Farming Practices

It is best to know your farmer and their practices. These practices matter both for your nutrition and the health of the land. Local farmers are both more accountable and more accessible. Take advantage of that opportunity.

Oxford Farms is a 130-acre piece of land with mountain top vistas, rolling pastures, forested areas and a scenic pond. It began as a farm back in the late 1700″s though it has seen many non-farming uses over the years. It is being managed as an ecosystem which is to say that it does more than produce food. It is a source of clean surface water, clean air, wildlife habitat, a balanced biology that favors native species over invasive ones and pests, a healthy functioning soil system that can remove carbon from the atmosphere and store it underground as well as cycle important minerals to the plants. Resilient and stable natural systems require biodiversity and complexity. This means diversity of animals, crops, land use rotations, intercropping, annual and permaculture plantings.

It is important to note that not all grazing systems have a positive effect on soil health. We are using Holistic Planned Grazing which mimics the steady movement of tightly packed buffalo across the Great Plains under the threat of predators. Fields on the farm will be alternated through grazing for several years to build soil health and cropping for several years before being grazed again. Legumes will be used for nitrogen fixation.

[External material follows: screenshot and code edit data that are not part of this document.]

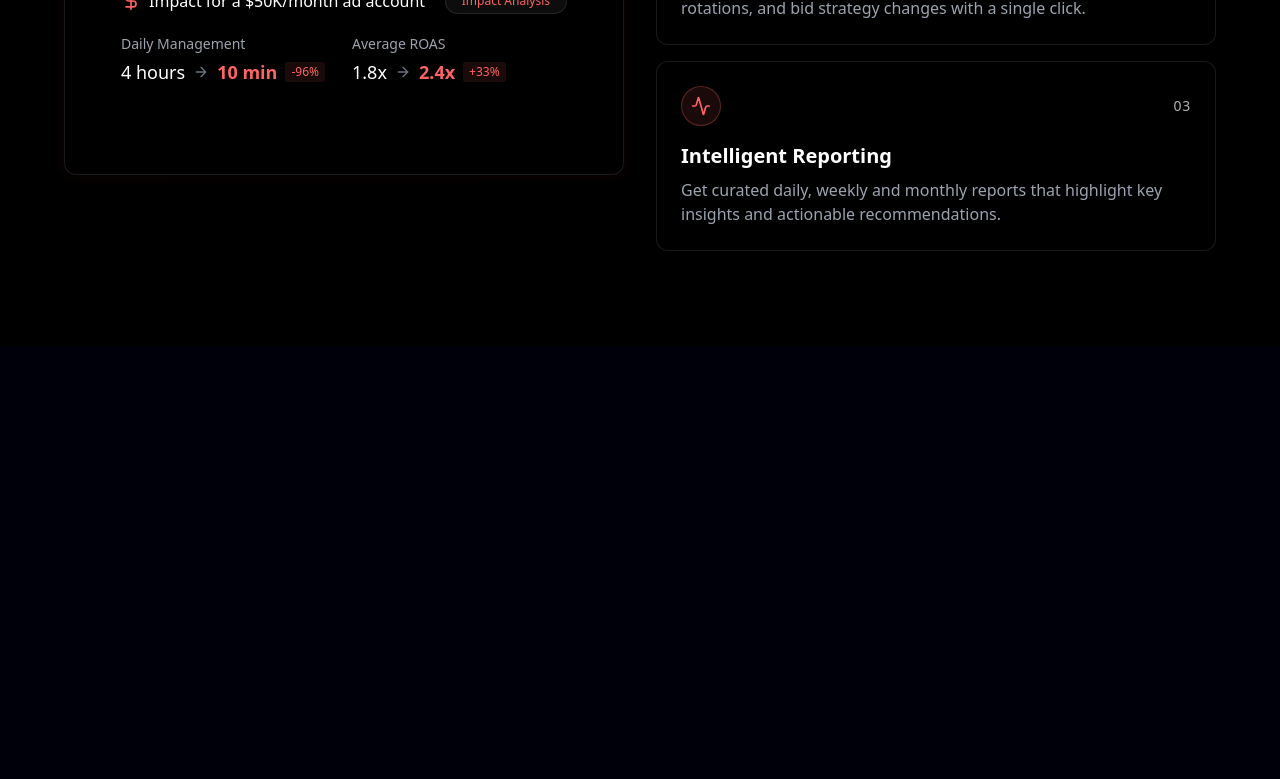
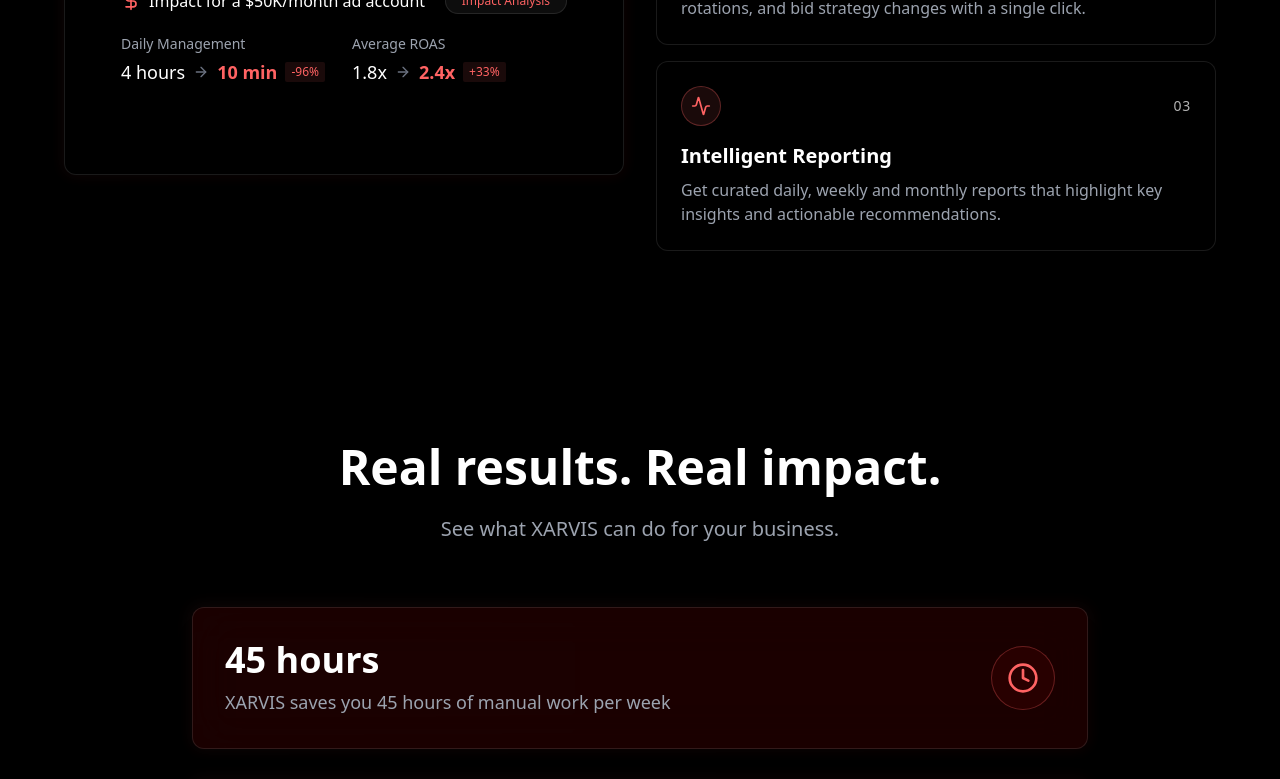
Before and after one commit to ayaryabi/xarvis, a Next.js app: page /refactor in a window 1280 px wide. Shown: the part 2000-2779 px from the top of the page. Before the commit the page ends 2347 px from the top, so only its background shows below. Built offline with nearby package versions, Linux system fonts and the light colour scheme.

Commit message:
added metric section

```diff
--- a/src/app/refactor/page.tsx
+++ b/src/app/refactor/page.tsx
@@ -3,6 +3,7 @@
 import { Navbar } from "@/components/pages/landing/navbar"
 import { HeroSection } from "@/components/pages/landing/hero"
 import { ResultsSection } from "@/components/pages/landing/results"
+import { MetricsSection } from "@/components/pages/landing/metrics"
 
 export default function RefactorPage() {
   return (
@@ -10,6 +11,7 @@
       <Navbar />
       <HeroSection />
       <ResultsSection />
+      <MetricsSection />
     </main>
   )
 }
--- /dev/null
+++ b/src/components/pages/landing/metrics.tsx
@@ -0,0 +1,131 @@
+"use client"
+
+import { useEffect, useRef, useState } from "react"
+import { Container } from "@/components/ui/container/container"
+import { Card } from "@/components/ui/card"
+import { Clock, TrendingUp, DollarSign } from "lucide-react"
+import { cn } from "@/lib/utils"
+import React from "react"
+
+interface MetricCardProps {
+  title: string
+  description: string
+  icon: React.ReactNode
+  index: number
+  className?: string
+}
+
+interface ClassNameProps {
+  className?: string;
+}
+
+function MetricCard({ title, description, icon, index, className }: MetricCardProps) {
+  const [isInView, setIsInView] = useState(false)
+  const ref = useRef<HTMLDivElement>(null)
+
+  useEffect(() => {
+    const observer = new IntersectionObserver(
+      ([entry]) => {
+        if (entry.isIntersecting) {
+          setIsInView(true)
+        }
+      },
+      {
+        threshold: 0.3,
+      }
+    )
+
+    if (ref.current) {
+      observer.observe(ref.current)
+    }
+
+    return () => {
+      if (ref.current) {
+        observer.unobserve(ref.current)
+      }
+    }
+  }, [])
+
+  return (
+    <div
+      ref={ref}
+      className={cn(
+        "transform transition-all duration-700 ease-out",
+        isInView ? "opacity-100 translate-y-0" : "opacity-0 translate-y-10",
+        className
+      )}
+      style={{
+        transitionDelay: `${index * 200}ms`,
+      }}
+    >
+      <div className="relative mb-8">
+        <div className="absolute -inset-0.5 bg-gradient-to-r from-[#ff6363]/30 to-[#ff3939]/30 rounded-xl blur opacity-20"></div>
+
+        <Card
+          variant="results"
+          padding="lg"
+          className="relative bg-[rgba(30,0,0,0.8)]"
+          glowOnHover={false}
+          permanentGlow={false}
+        >
+          <div className="flex justify-between items-center">
+            <div>
+              <h3 className="text-4xl font-bold mb-2">{title}</h3>
+              <p className="text-gray-400 text-lg">{description}</p>
+            </div>
+            <div className="h-16 w-16 rounded-full bg-[rgba(50,0,0,0.6)] border border-[#ff6363]/30 flex items-center justify-center text-[#ff6363]">
+              {React.isValidElement<ClassNameProps>(icon) &&
+                React.cloneElement(icon, {
+                  className: "h-8 w-8"
+                })
+              }
+            </div>
+          </div>
+        </Card>
+      </div>
+    </div>
+  )
+}
+
+export function MetricsSection() {
+  return (
+    <section className="py-24 relative">
+      {/* Background gradient */}
+      <div className="absolute top-0 left-0 w-full h-full bg-gradient-to-b from-black to-black/90"></div>
+
+      <Container className="max-w-4xl">
+        <div className="text-center mb-16 relative z-10">
+          <h2 className="text-4xl md:text-5xl font-bold mb-6">
+            Real results. Real impact.
+          </h2>
+          <p className="text-xl text-gray-400 max-w-2xl mx-auto">
+            See what XARVIS can do for your business.
+          </p>
+        </div>
+
+        <div className="space-y-6 relative z-10">
+          <MetricCard
+            title="45 hours"
+            description="XARVIS saves you 45 hours of manual work per week"
+            icon={<Clock className="h-6 w-6" />}
+            index={0}
+          />
+
+          <MetricCard
+            title="25% increase"
+            description="XARVIS increases your campaign performance by 25 percent"
+            icon={<TrendingUp className="h-6 w-6" />}
+            index={1}
+          />
+
+          <MetricCard
+            title="$10 million"
+            description="XARVIS helps you manage up to $10 million in ad budget efficiently"
+            icon={<DollarSign className="h-6 w-6" />}
+            index={2}
+          />
+        </div>
+      </Container>
+    </section>
+  )
+}
--- a/src/components/ui/card/index.tsx
+++ b/src/components/ui/card/index.tsx
@@ -7,6 +7,7 @@
 interface CardProps extends React.HTMLAttributes<HTMLDivElement> {
   variant?: "default" | "feature" | "results"
   glowOnHover?: boolean
+  permanentGlow?: boolean
   glowColor?: string
   padding?: "none" | "sm" | "md" | "lg"
 }
@@ -15,7 +16,8 @@
   className,
   variant,
   glowOnHover = false,
-  glowColor = "from-[#ff6363] to-[#ff3939]",
+  permanentGlow = false,
+  glowColor = "from-[#ff6363]/30 to-[#ff3939]/30",
   padding = "md",
   children,
   ...props
@@ -29,10 +31,18 @@
 
   return (
     <div className="relative group">
-      {/* Glow effect */}
+      {/* Permanent glow effect - identical to results card */}
+      {permanentGlow && (
+        <div className={cn(
+          "absolute -inset-0.5 rounded-xl blur opacity-20 bg-gradient-to-r",
+          glowColor
+        )}></div>
+      )}
+
+      {/* Hover glow effect */}
       {glowOnHover && (
         <div className={cn(
-          "absolute -inset-0.5 rounded-xl blur opacity-0 group-hover:opacity-30 transition-opacity bg-gradient-to-r",
+          "absolute -inset-0.5 rounded-xl blur opacity-0 group-hover:opacity-20 transition-opacity bg-gradient-to-r",
           glowColor
         )}></div>
       )}
```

The animals are well cared for and live a stress-free life on this bucolic farm. They live together as herds, choose their diet from diverse pasture plants and have free access to well water, pure white Kansas salt, mineral supplements (developed by famous organic agricultural nutritionists), kelp, apple cider vinegar and clay (detoxifier). No pesticides, herbicides, insecticides or synthetic fertilizers are applied to the land.

Our resident Monarch butterflies indicate the ecological health of our land.

The soils are tested for the presence of minerals in the correct balance to support the nutrition of the grasses, the animals that graze on them and the people whom they feed. The well water has been tested for contaminants. Finally, the soils are being monitored by the Northeast Organic Farming Association (NOFA) to document the carbon cycling on the farm.